Copy out the entries below exactly as they stand, but only from the line containing "C-->>Bus: Correcciones con fórmulas" through the line containing "W-->>Bus: Reporte narrativo".

── Information ──

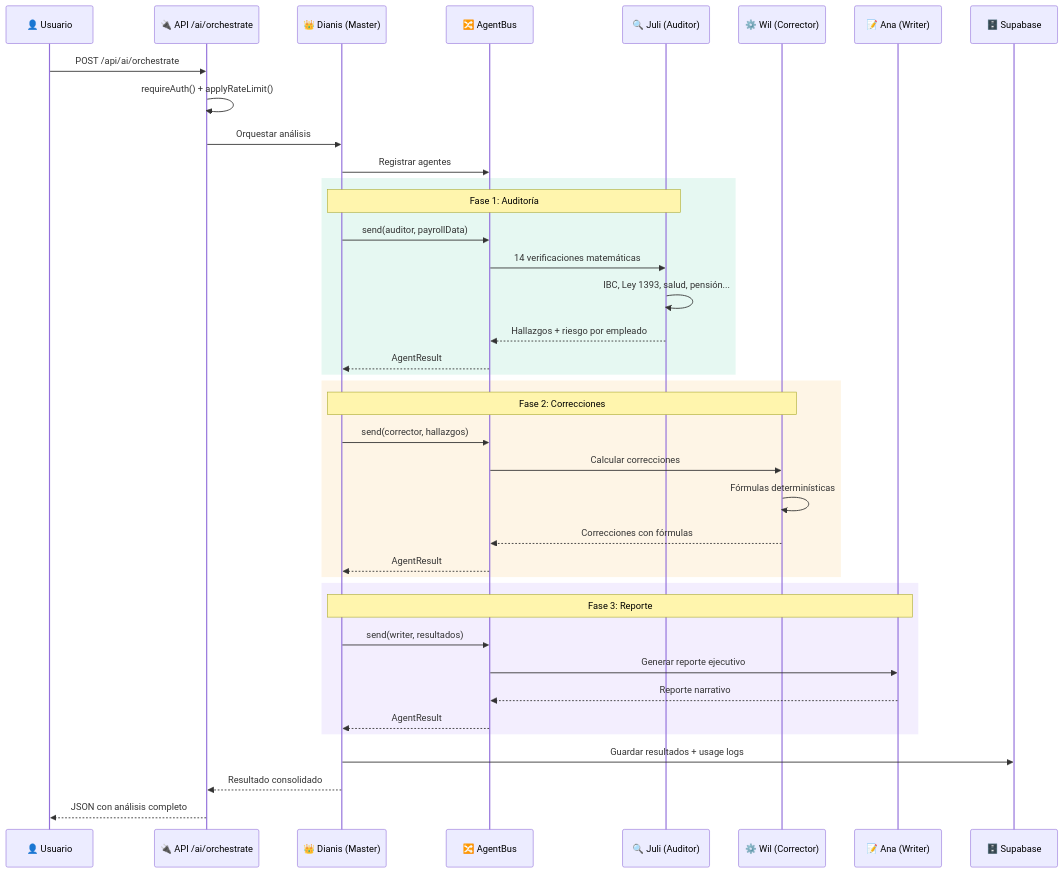
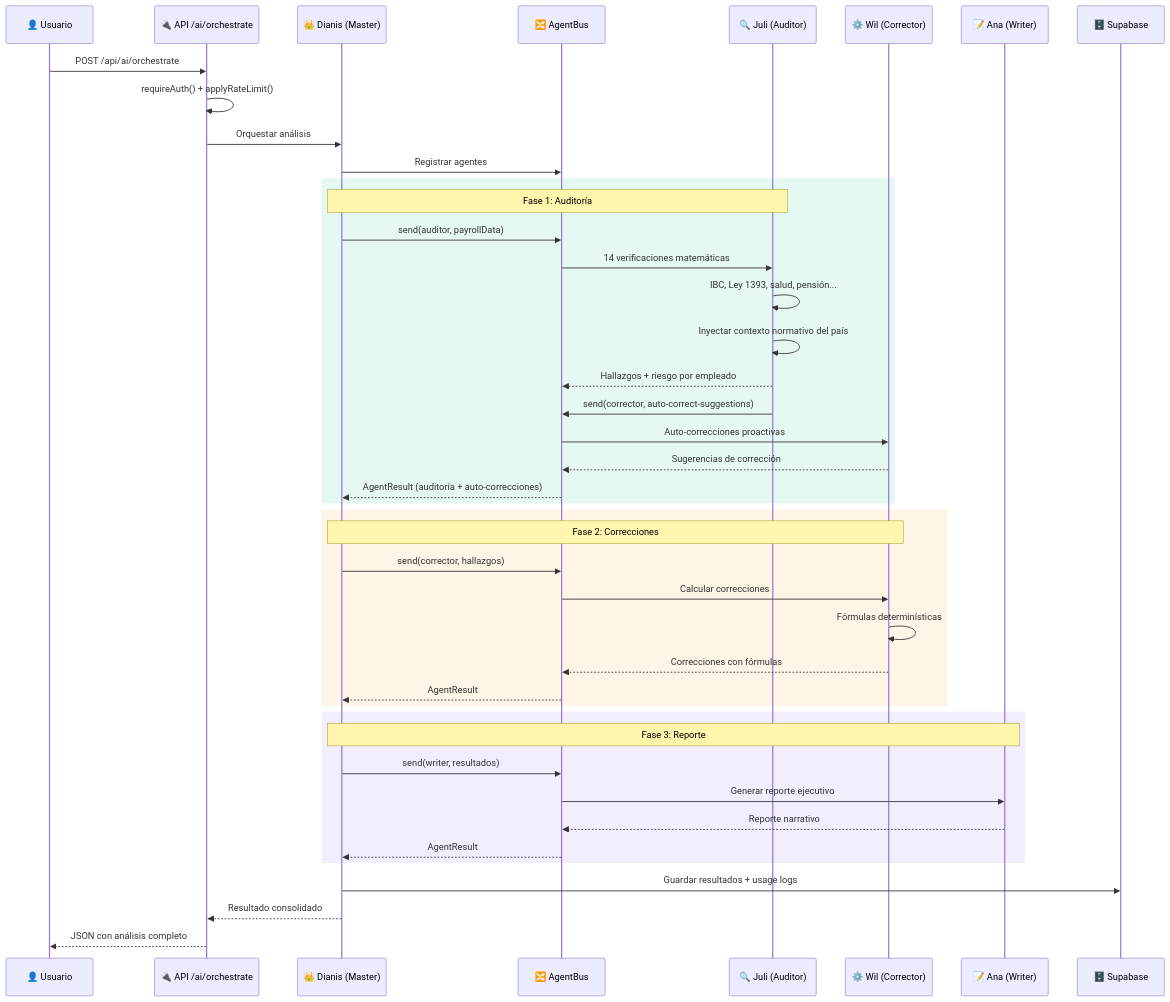
The second of 8 diagrams in README.md (Shiroe-95/NominaApp), drawn with Mermaid before and after one commit. The commit also changed other lines of this file and 25 other files, not shown here.

````diff
--- a/README.md
+++ b/README.md
@@ -173,46 +174,50 @@
 ```mermaid
 sequenceDiagram
     participant U as 👤 Usuario
     participant API as 🔌 API /ai/orchestrate
     participant M as 👑 Dianis (Master)
     participant Bus as 🔀 AgentBus
     participant A as 🔍 Juli (Auditor)
     participant C as ⚙️ Wil (Corrector)
     participant W as 📝 Ana (Writer)
     participant DB as 🗄️ Supabase
 
     U->>API: POST /api/ai/orchestrate
     API->>API: requireAuth() + applyRateLimit()
     API->>M: Orquestar análisis
     M->>Bus: Registrar agentes
     
     rect rgb(16, 185, 129, 0.1)
         Note over M,A: Fase 1: Auditoría
         M->>Bus: send(auditor, payrollData)
         Bus->>A: 14 verificaciones matemáticas
         A->>A: IBC, Ley 1393, salud, pensión...
+        A->>A: Inyectar contexto normativo del país
         A-->>Bus: Hallazgos + riesgo por empleado
-        Bus-->>M: AgentResult
+        A->>Bus: send(corrector, auto-correct-suggestions)
+        Bus->>C: Auto-correcciones proactivas
+        C-->>Bus: Sugerencias de corrección
+        Bus-->>M: AgentResult (auditoría + auto-correcciones)
     end
 
     rect rgb(245, 158, 11, 0.1)
         Note over M,C: Fase 2: Correcciones
         M->>Bus: send(corrector, hallazgos)
         Bus->>C: Calcular correcciones
         C->>C: Fórmulas determinísticas
         C-->>Bus: Correcciones con fórmulas
         Bus-->>M: AgentResult
     end
 
     rect rgb(139, 92, 246, 0.1)
         Note over M,W: Fase 3: Reporte
         M->>Bus: send(writer, resultados)
         Bus->>W: Generar reporte ejecutivo
         W-->>Bus: Reporte narrativo
         Bus-->>M: AgentResult
     end
 
     M->>DB: Guardar resultados + usage logs
     M-->>API: Resultado consolidado
     API-->>U: JSON con análisis completo
 ```
````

───

■ **Exercise response**
         C-->>Bus: Correcciones con fórmulas
         Bus-->>M: AgentResult
     end
 
     rect rgb(139, 92, 246, 0.1)
         Note over M,W: Fase 3: Reporte
         M->>Bus: send(writer, resultados)
         Bus->>W: Generar reporte ejecutivo
         W-->>Bus: Reporte narrativo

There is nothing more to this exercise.